(Items from a dataset)
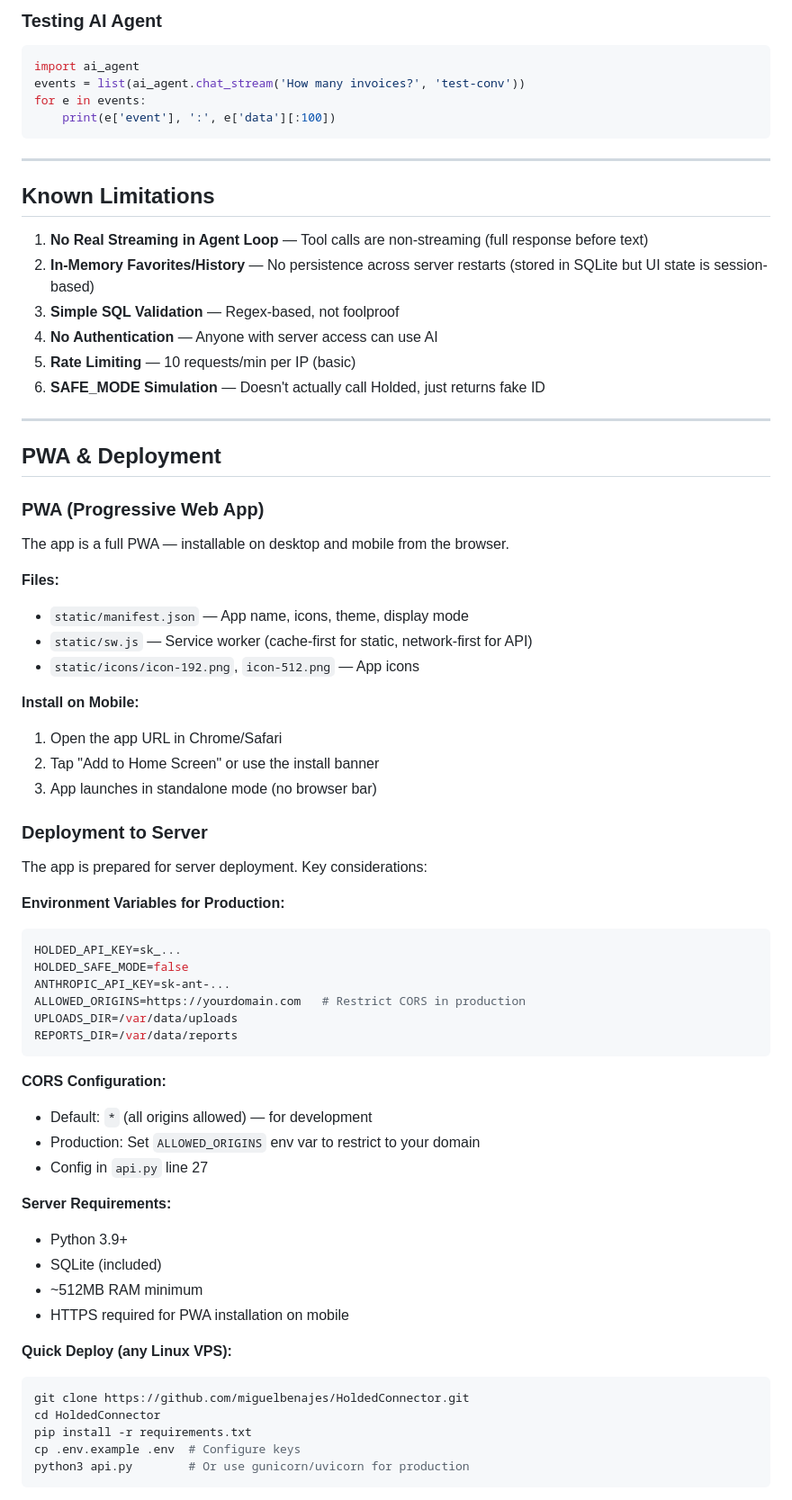
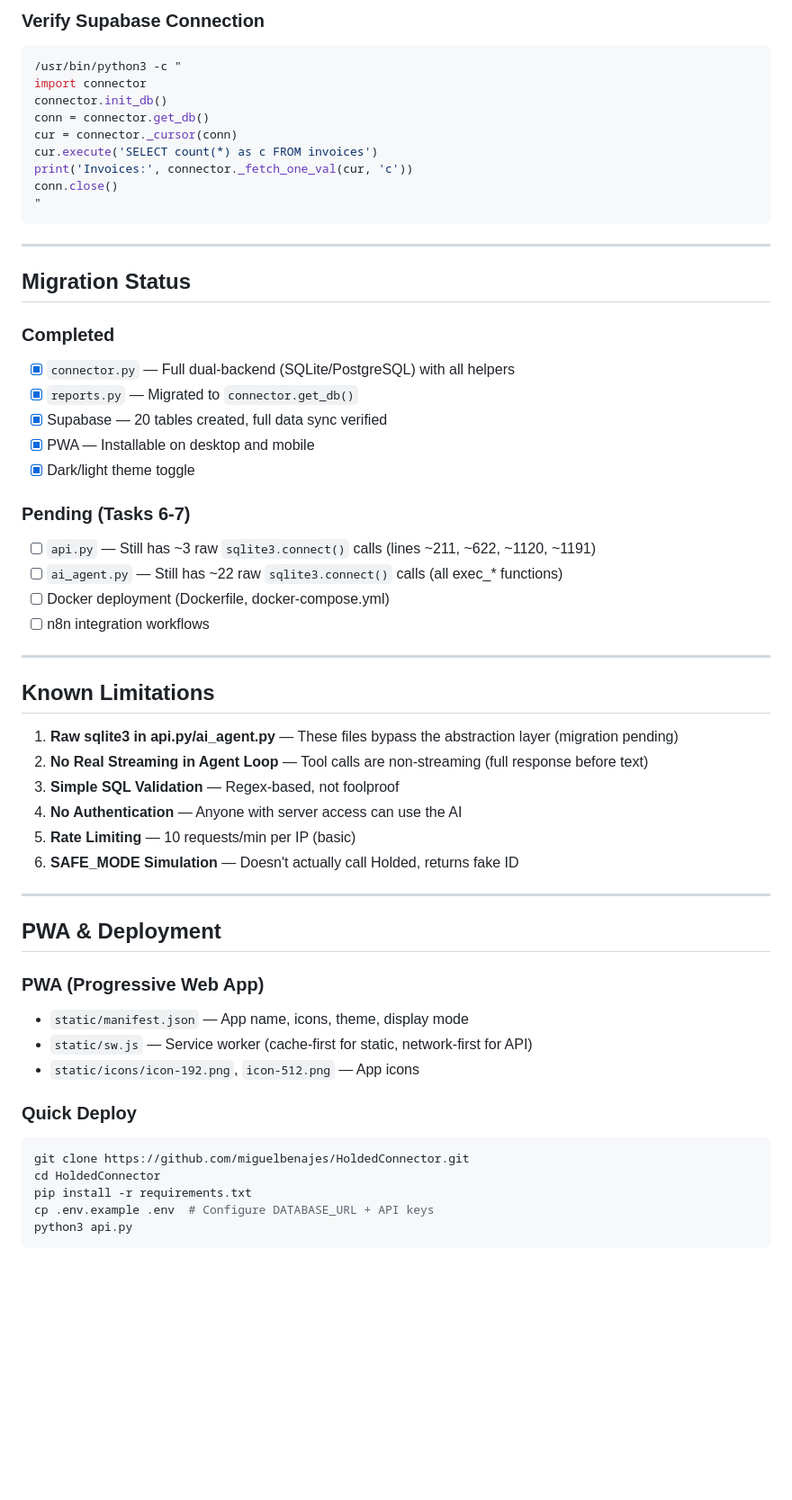
Before and after one commit to miguelbenajes/HoldedConnector, a Markdown page: CLAUDE.md, the part around one of its changes. Shown at 90% size. Rendered like a GitHub page; blank space fills up the shorter version.

````diff
--- a/CLAUDE.md
+++ b/CLAUDE.md
@@ -260,70 +297,60 @@ git log --oneline -5
 ```
 
-### Testing AI Agent
-```python
-import ai_agent
-events = list(ai_agent.chat_stream('How many invoices?', 'test-conv'))
-for e in events:
-    print(e['event'], ':', e['data'][:100])
+### Verify Supabase Connection
+```bash
+/usr/bin/python3 -c "
+import connector
+connector.init_db()
+conn = connector.get_db()
+cur = connector._cursor(conn)
+cur.execute('SELECT count(*) as c FROM invoices')
+print('Invoices:', connector._fetch_one_val(cur, 'c'))
+conn.close()
+"
 ```
+
+---
+
+## Migration Status
+
+### Completed
+- [x] `connector.py` — Full dual-backend (SQLite/PostgreSQL) with all helpers
+- [x] `reports.py` — Migrated to `connector.get_db()`
+- [x] Supabase — 20 tables created, full data sync verified
+- [x] PWA — Installable on desktop and mobile
+- [x] Dark/light theme toggle
+
+### Pending (Tasks 6-7)
+- [ ] `api.py` — Still has ~3 raw `sqlite3.connect()` calls (lines ~211, ~622, ~1120, ~1191)
+- [ ] `ai_agent.py` — Still has ~22 raw `sqlite3.connect()` calls (all exec_* functions)
+- [ ] Docker deployment (Dockerfile, docker-compose.yml)
+- [ ] n8n integration workflows
 
 ---
 
 ## Known Limitations
 
-1. **No Real Streaming in Agent Loop** — Tool calls are non-streaming (full response before text)
-2. **In-Memory Favorites/History** — No persistence across server restarts (stored in SQLite but UI state is session-based)
+1. **Raw sqlite3 in api.py/ai_agent.py** — These files bypass the abstraction layer (migration pending)
+2. **No Real Streaming in Agent Loop** — Tool calls are non-streaming (full response before text)
 3. **Simple SQL Validation** — Regex-based, not foolproof
-4. **No Authentication** — Anyone with server access can use AI
+4. **No Authentication** — Anyone with server access can use the AI
 5. **Rate Limiting** — 10 requests/min per IP (basic)
-6. **SAFE_MODE Simulation** — Doesn't actually call Holded, just returns fake ID
+6. **SAFE_MODE Simulation** — Doesn't actually call Holded, returns fake ID
 
 ---
 
 ## PWA & Deployment
 
 ### PWA (Progressive Web App)
-The app is a full PWA — installable on desktop and mobile from the browser.
-
-**Files:**
 - `static/manifest.json` — App name, icons, theme, display mode
 - `static/sw.js` — Service worker (cache-first for static, network-first for API)
 - `static/icons/icon-192.png`, `icon-512.png` — App icons
 
-**Install on Mobile:**
-1. Open the app URL in Chrome/Safari
-2. Tap "Add to Home Screen" or use the install banner
-3. App launches in standalone mode (no browser bar)
-
-### Deployment to Server
-The app is prepared for server deployment. Key considerations:
-
-**Environment Variables for Production:**
-```bash
-HOLDED_API_KEY=sk_...
-HOLDED_SAFE_MODE=false
-ANTHROPIC_API_KEY=sk-ant-...
-ALLOWED_ORIGINS=https://yourdomain.com   # Restrict CORS in production
-UPLOADS_DIR=/var/data/uploads
-REPORTS_DIR=/var/data/reports
-```
-
-**CORS Configuration:**
-- Default: `*` (all origins allowed) — for development
-- Production: Set `ALLOWED_ORIGINS` env var to restrict to your domain
-- Config in `api.py` line 27
-
-**Server Requirements:**
-- Python 3.9+
-- SQLite (included)
-- ~512MB RAM minimum
-- HTTPS required for PWA installation on mobile
-
-**Quick Deploy (any Linux VPS):**
+### Quick Deploy
 ```bash
 git clone https://github.com/miguelbenajes/HoldedConnector.git
 cd HoldedConnector
 pip install -r requirements.txt
-cp .env.example .env  # Configure keys
-python3 api.py        # Or use gunicorn/uvicorn for production
+cp .env.example .env  # Configure DATABASE_URL + API keys
+python3 api.py
 ```
````
Also changed, not shown: other parts of CLAUDE.md (+149 -150 lines).
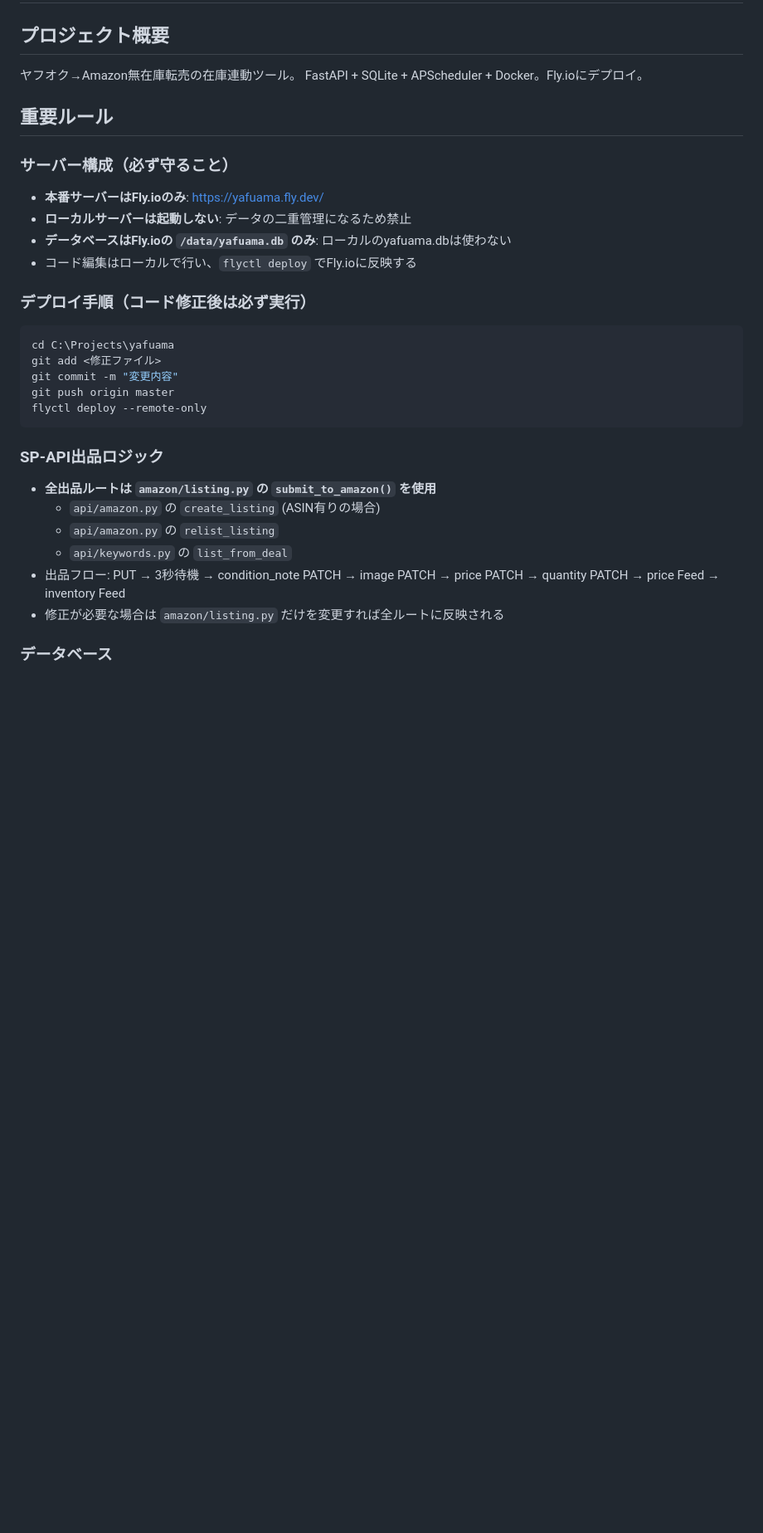
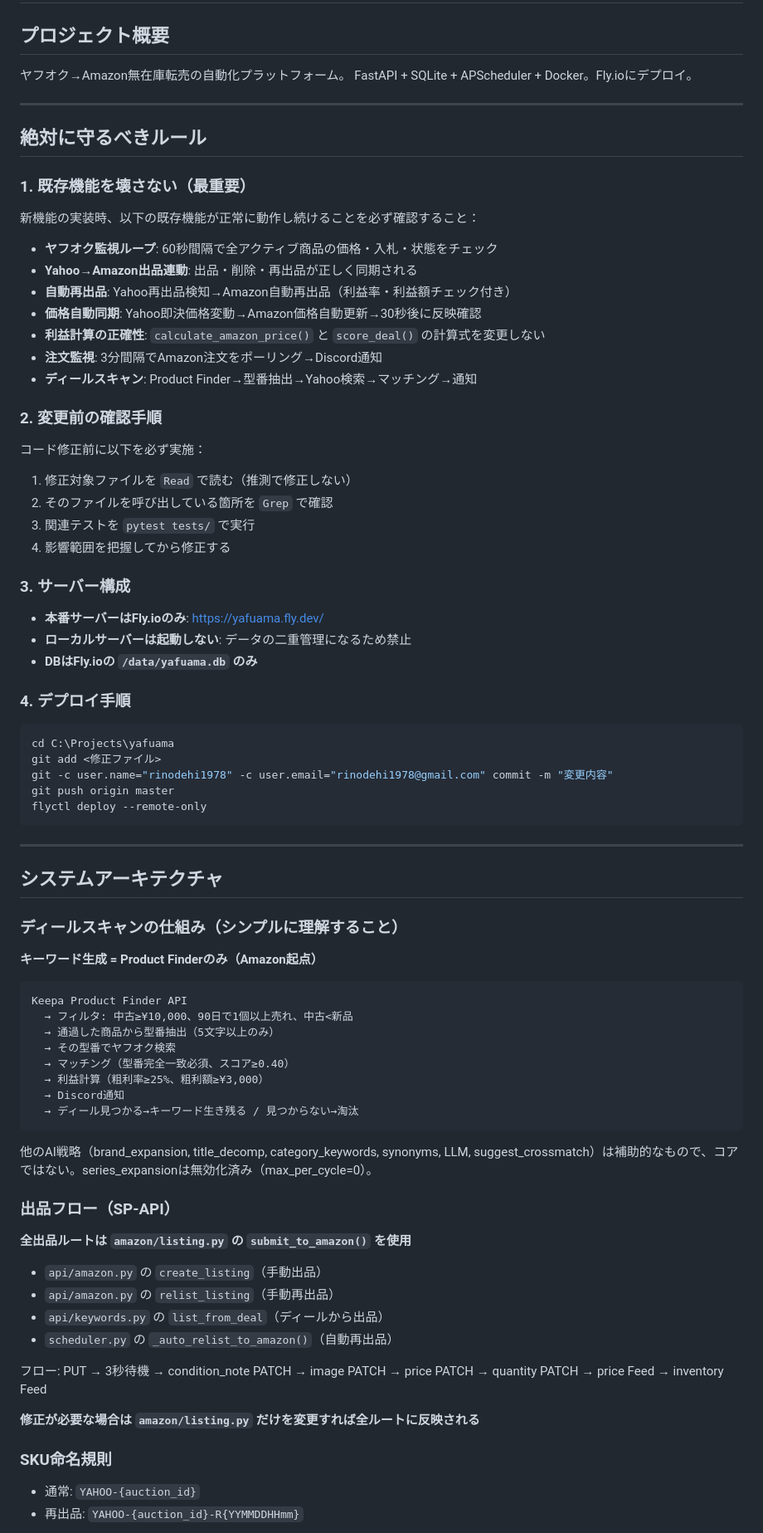
Before and after one commit to rinodehi1978/resell-trap, a Markdown page: CLAUDE.md, the part around one of its changes. Shown at 83% size. GitHub-like rendering; blank space fills up the shorter version.

````diff
--- a/CLAUDE.md
+++ b/CLAUDE.md
@@ -1,32 +1,77 @@
 # ヤフアマ (yafuama) - Claude Code 指示書
 
 ## プロジェクト概要
-ヤフオク→Amazon無在庫転売の在庫連動ツール。
+ヤフオク→Amazon無在庫転売の自動化プラットフォーム。
 FastAPI + SQLite + APScheduler + Docker。Fly.ioにデプロイ。
 
-## 重要ルール
+---
 
-### サーバー構成（必ず守ること）
+## 絶対に守るべきルール
+
+### 1. 既存機能を壊さない（最重要）
+新機能の実装時、以下の既存機能が正常に動作し続けることを必ず確認すること：
+
+- **ヤフオク監視ループ**: 60秒間隔で全アクティブ商品の価格・入札・状態をチェック
+- **Yahoo→Amazon出品連動**: 出品・削除・再出品が正しく同期される
+- **自動再出品**: Yahoo再出品検知→Amazon自動再出品（利益率・利益額チェック付き）
+- **価格自動同期**: Yahoo即決価格変動→Amazon価格自動更新→30秒後に反映確認
+- **利益計算の正確性**: `calculate_amazon_price()` と `score_deal()` の計算式を変更しない
+- **注文監視**: 3分間隔でAmazon注文をポーリング→Discord通知
+- **ディールスキャン**: Product Finder→型番抽出→Yahoo検索→マッチング→通知
+
+### 2. 変更前の確認手順
+コード修正前に以下を必ず実施：
+1. 修正対象ファイルを `Read` で読む（推測で修正しない）
+2. そのファイルを呼び出している箇所を `Grep` で確認
+3. 関連テストを `pytest tests/` で実行
+4. 影響範囲を把握してから修正する
+
+### 3. サーバー構成
 - **本番サーバーはFly.ioのみ**: https://yafuama.fly.dev/
 - **ローカルサーバーは起動しない**: データの二重管理になるため禁止
-- **データベースはFly.ioの `/data/yafuama.db` のみ**: ローカルのyafuama.dbは使わない
-- コード編集はローカルで行い、`flyctl deploy` でFly.ioに反映する
+- **DBはFly.ioの `/data/yafuama.db` のみ**
 
-### デプロイ手順（コード修正後は必ず実行）
+### 4. デプロイ手順
 ```bash
 cd C:\Projects\yafuama
 git add <修正ファイル>
-git commit -m "変更内容"
+git -c user.name="rinodehi1978" -c user.email="rinodehi1978@gmail.com" commit -m "変更内容"
 git push origin master
 flyctl deploy --remote-only
 ```
 
-### SP-API出品ロジック
-- **全出品ルートは `amazon/listing.py` の `submit_to_amazon()` を使用**
-  - `api/amazon.py` の `create_listing` (ASIN有りの場合)
-  - `api/amazon.py` の `relist_listing`
-  - `api/keywords.py` の `list_from_deal`
-- 出品フロー: PUT → 3秒待機 → condition_note PATCH → image PATCH → price PATCH → quantity PATCH → price Feed → inventory Feed
-- 修正が必要な場合は `amazon/listing.py` だけを変更すれば全ルートに反映される
+---
 
-### データベース
+## システムアーキテクチャ
+
+### ディールスキャンの仕組み（シンプルに理解すること）
+
+**キーワード生成 = Product Finderのみ（Amazon起点）**
+```
+Keepa Product Finder API
+  → フィルタ: 中古≥¥10,000、90日で1個以上売れ、中古<新品
+  → 通過した商品から型番抽出（5文字以上のみ）
+  → その型番でヤフオク検索
+  → マッチング（型番完全一致必須、スコア≥0.40）
+  → 利益計算（粗利率≥25%、粗利額≥¥3,000）
+  → Discord通知
+  → ディール見つかる→キーワード生き残る / 見つからない→淘汰
+```
+
+他のAI戦略（brand_expansion, title_decomp, category_keywords, synonyms, LLM, suggest_crossmatch）は補助的なもので、コアではない。series_expansionは無効化済み（max_per_cycle=0）。
+
+### 出品フロー（SP-API）
+**全出品ルートは `amazon/listing.py` の `submit_to_amazon()` を使用**
+- `api/amazon.py` の `create_listing`（手動出品）
+- `api/amazon.py` の `relist_listing`（手動再出品）
+- `api/keywords.py` の `list_from_deal`（ディールから出品）
+- `scheduler.py` の `_auto_relist_to_amazon()`（自動再出品）
+
+フロー: PUT → 3秒待機 → condition_note PATCH → image PATCH → price PATCH → quantity PATCH → price Feed → inventory Feed
+
+**修正が必要な場合は `amazon/listing.py` だけを変更すれば全ルートに反映される**
+
+### SKU命名規則
+- 通常: `YAHOO-{auction_id}`
+- 再出品: `YAHOO-{auction_id}-R{YYMMDDHHmm}`
+
````
Also changed, not shown: other parts of CLAUDE.md (+48 -34 lines).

» **What to do**
Only one number is wanted: how many lines in the records above contain the string "commit".

» **Response for this exercise**
4